▸ TO DO
Without the pictures, repeat all of the data exactly as it appears below.
+++ DATA RECORDS
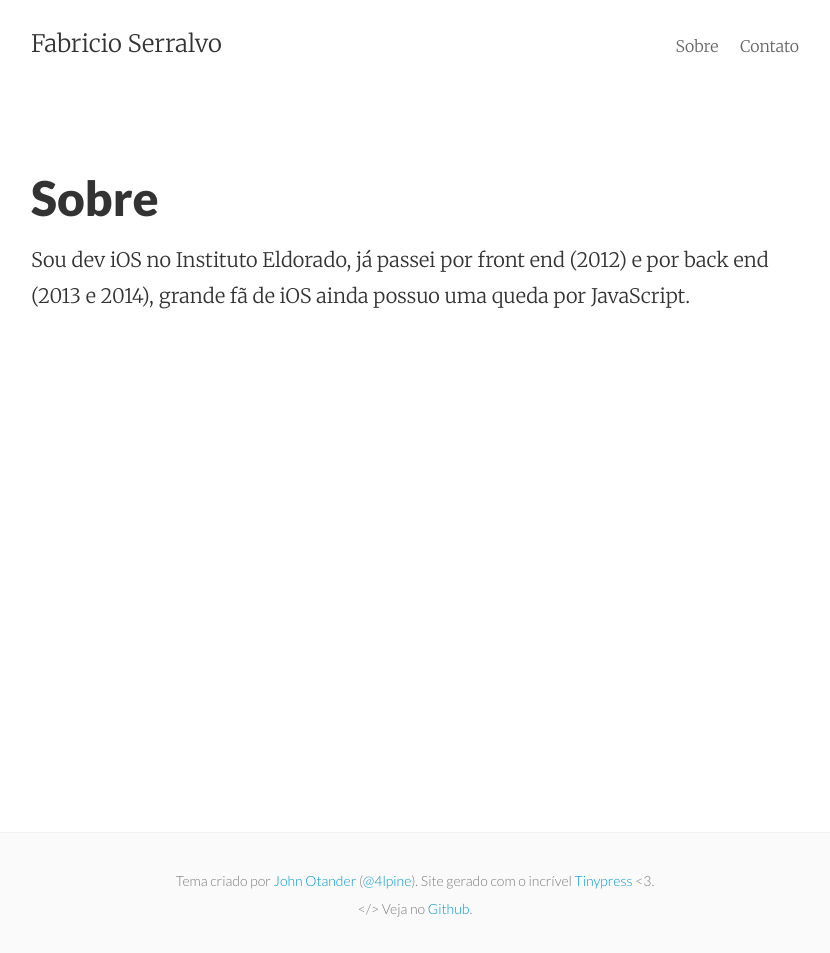
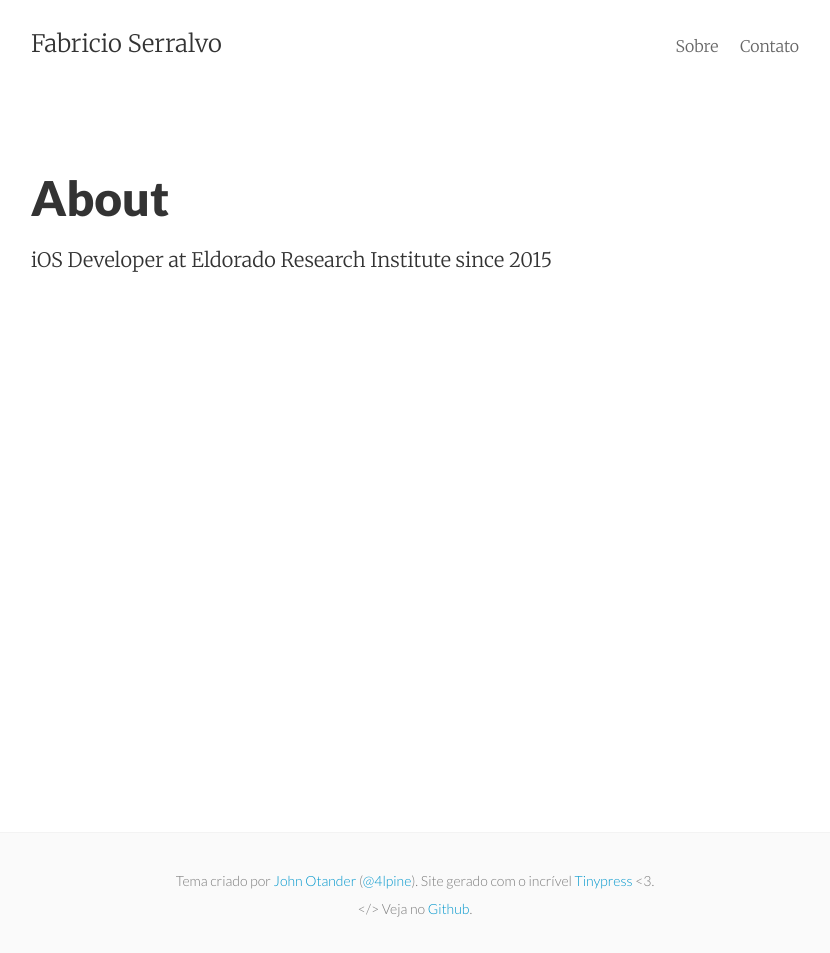
Before and after one commit to serralvo/serralvo.github.io, a Jekyll site: the page built from about.html, in a window 1280 px wide. Shown: the whole page, without its empty margins (225-1055 px from the left). Built offline with Jekyll 4.4.1, drawn with Linux system fonts in a browser that asks for light colours.

Commit message:
Update about.html

```diff
--- a/about.html
+++ b/about.html
@@ -1,9 +1,9 @@
 ---
 layout: page
-title: Sobre
+title: About
 permalink: /about/
 ---
 
 <article class="post-content">
-  <p>Sou dev iOS no Instituto Eldorado, já passei por front end (2012) e por back end (2013 e 2014), grande fã de iOS ainda possuo uma queda por JavaScript.</p>
+  <p>iOS Developer at Eldorado Research Institute since 2015</p>
 </article>
```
++++++
▸ WRITTEN SOLUTION
Before and after one commit to serralvo/serralvo.github.io, a Jekyll site: the page built from about.html, in a window 1280 px wide. Shown: the whole page, without its empty margins (225-1055 px from the left). Built offline with Jekyll 4.4.1, drawn with Linux system fonts in a browser that asks for light colours.

Commit message:
Update about.html

```diff
--- a/about.html
+++ b/about.html
@@ -1,9 +1,9 @@
 ---
 layout: page
-title: Sobre
+title: About
 permalink: /about/
 ---
 
 <article class="post-content">
-  <p>Sou dev iOS no Instituto Eldorado, já passei por front end (2012) e por back end (2013 e 2014), grande fã de iOS ainda possuo uma queda por JavaScript.</p>
+  <p>iOS Developer at Eldorado Research Institute since 2015</p>
 </article>
```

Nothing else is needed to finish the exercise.